**PROBLEM DESCRIPTION:** Below are records; work out how many of their lines contain "from" and give only that number.

**Web page edit records:**
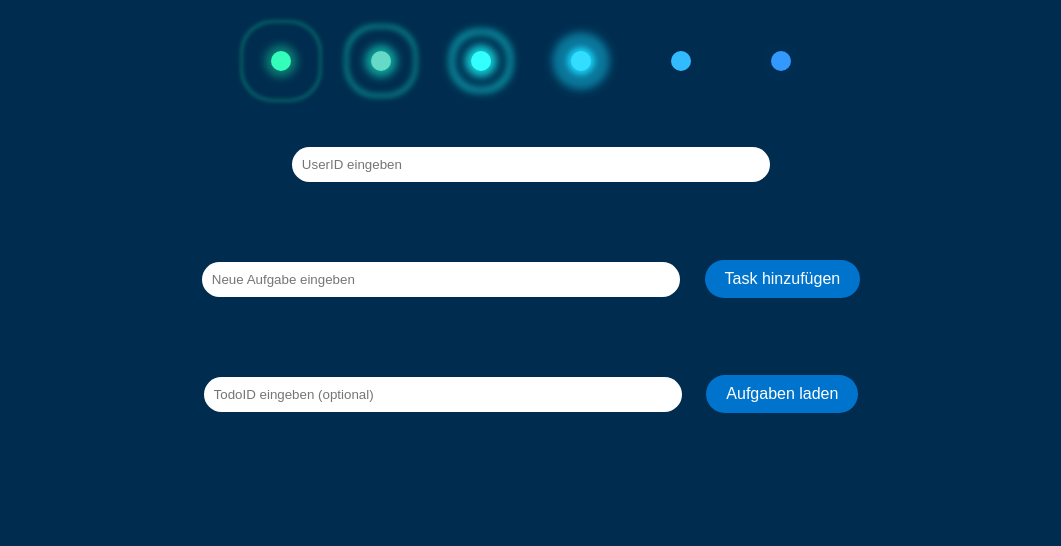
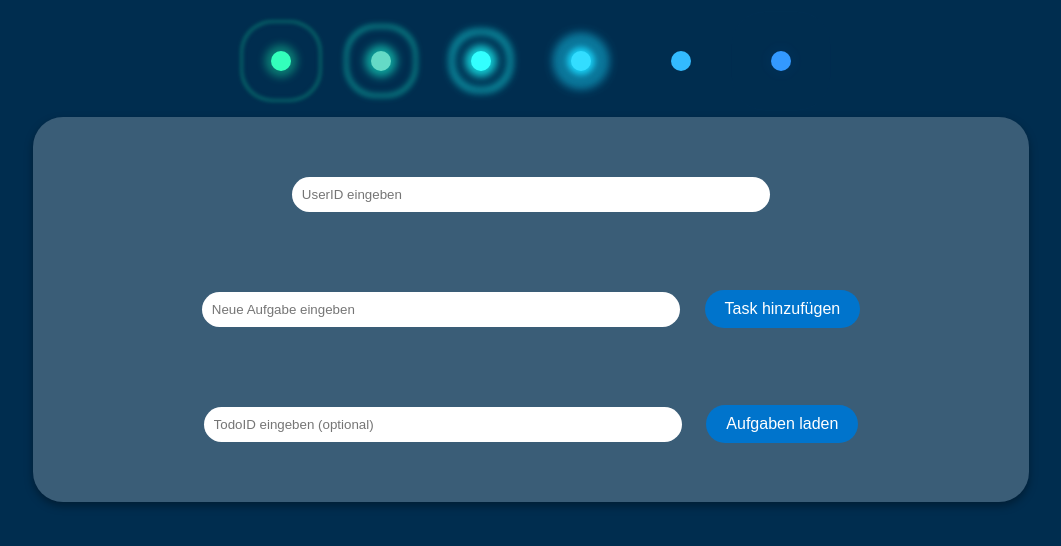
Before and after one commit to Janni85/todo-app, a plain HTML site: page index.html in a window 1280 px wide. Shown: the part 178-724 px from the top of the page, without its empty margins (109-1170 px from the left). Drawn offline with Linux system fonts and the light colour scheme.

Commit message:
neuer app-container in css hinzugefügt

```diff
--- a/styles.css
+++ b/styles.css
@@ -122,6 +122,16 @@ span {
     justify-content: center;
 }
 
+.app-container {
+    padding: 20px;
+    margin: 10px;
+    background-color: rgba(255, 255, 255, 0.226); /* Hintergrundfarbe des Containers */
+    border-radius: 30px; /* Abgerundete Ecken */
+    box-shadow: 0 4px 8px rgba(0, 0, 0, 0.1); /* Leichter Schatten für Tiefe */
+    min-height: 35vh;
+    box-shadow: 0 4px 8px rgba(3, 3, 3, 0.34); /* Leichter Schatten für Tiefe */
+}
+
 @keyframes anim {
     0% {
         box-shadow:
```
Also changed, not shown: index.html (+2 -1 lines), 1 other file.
--
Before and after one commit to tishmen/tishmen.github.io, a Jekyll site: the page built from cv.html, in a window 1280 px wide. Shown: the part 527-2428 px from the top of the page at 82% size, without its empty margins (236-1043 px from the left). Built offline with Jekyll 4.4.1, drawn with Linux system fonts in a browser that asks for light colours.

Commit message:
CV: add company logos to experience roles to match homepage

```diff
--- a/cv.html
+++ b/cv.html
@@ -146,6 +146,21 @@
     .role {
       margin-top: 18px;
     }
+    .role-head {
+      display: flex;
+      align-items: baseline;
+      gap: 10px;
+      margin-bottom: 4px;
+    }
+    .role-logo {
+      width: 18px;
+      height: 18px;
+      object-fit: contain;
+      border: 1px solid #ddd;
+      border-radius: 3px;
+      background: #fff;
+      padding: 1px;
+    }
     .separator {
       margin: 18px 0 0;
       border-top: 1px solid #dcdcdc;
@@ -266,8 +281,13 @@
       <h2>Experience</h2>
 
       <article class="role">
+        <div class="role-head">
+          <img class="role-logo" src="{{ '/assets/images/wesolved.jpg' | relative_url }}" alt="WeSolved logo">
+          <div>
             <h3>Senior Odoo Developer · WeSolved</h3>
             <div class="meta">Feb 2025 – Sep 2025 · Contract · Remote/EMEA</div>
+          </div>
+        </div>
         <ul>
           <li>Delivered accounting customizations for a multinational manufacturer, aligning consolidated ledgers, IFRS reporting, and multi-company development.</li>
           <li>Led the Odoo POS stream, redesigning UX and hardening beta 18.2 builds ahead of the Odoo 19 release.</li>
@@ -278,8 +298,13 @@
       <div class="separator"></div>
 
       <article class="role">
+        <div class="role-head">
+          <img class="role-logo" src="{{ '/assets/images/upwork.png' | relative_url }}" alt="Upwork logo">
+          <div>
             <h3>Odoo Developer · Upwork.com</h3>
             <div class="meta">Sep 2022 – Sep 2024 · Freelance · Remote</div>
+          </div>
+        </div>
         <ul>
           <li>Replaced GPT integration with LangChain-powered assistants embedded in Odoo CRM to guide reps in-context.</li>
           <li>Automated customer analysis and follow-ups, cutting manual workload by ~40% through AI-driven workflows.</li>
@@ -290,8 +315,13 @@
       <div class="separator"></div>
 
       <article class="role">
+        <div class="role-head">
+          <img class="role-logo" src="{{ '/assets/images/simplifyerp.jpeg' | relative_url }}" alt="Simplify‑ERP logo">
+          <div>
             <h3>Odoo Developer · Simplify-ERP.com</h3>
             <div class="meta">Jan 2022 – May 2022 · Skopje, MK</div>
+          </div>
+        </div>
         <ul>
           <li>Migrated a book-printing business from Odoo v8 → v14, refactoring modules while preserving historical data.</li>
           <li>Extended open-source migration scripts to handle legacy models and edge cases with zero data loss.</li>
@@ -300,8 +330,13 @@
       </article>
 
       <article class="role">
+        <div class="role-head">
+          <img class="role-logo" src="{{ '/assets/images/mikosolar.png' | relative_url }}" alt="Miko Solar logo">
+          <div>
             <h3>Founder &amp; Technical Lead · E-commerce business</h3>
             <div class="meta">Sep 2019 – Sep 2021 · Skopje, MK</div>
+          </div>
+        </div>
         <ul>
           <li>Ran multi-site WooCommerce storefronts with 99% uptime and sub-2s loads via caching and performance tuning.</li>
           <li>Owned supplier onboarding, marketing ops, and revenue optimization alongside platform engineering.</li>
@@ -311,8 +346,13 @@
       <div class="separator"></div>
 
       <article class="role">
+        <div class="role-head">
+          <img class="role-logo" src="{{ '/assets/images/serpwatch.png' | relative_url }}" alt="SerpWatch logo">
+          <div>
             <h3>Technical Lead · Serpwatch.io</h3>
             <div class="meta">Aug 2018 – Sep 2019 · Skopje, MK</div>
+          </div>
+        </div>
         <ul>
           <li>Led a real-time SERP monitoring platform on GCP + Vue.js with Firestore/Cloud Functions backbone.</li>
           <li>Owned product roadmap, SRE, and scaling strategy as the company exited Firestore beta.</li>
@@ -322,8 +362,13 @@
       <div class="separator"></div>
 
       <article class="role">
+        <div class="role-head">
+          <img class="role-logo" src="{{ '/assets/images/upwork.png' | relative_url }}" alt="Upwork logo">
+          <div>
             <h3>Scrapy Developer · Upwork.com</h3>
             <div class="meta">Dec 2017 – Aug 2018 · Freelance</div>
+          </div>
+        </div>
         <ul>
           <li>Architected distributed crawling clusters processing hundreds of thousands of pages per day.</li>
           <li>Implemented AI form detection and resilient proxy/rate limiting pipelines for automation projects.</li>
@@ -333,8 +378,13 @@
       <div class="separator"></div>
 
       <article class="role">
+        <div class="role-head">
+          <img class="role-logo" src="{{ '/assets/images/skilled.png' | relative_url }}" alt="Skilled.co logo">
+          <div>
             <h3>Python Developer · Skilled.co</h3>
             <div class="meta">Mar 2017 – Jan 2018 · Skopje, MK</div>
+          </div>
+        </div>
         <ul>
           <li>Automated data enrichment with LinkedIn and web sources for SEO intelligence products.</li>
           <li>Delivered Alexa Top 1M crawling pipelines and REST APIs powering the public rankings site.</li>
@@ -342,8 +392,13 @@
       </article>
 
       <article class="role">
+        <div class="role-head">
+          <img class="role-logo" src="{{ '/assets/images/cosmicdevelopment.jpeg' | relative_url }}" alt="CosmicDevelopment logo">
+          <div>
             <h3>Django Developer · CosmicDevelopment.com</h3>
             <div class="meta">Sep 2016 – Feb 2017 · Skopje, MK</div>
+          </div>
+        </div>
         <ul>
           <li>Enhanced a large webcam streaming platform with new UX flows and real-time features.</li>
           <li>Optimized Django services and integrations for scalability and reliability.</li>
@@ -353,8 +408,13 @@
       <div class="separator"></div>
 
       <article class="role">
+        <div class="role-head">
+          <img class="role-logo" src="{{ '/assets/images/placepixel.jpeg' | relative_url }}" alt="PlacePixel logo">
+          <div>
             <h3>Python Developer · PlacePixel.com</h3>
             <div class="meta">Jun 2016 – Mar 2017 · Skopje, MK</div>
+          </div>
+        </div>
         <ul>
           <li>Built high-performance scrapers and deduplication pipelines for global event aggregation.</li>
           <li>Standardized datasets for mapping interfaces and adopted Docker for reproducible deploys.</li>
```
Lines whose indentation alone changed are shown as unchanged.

**REPLY:** 3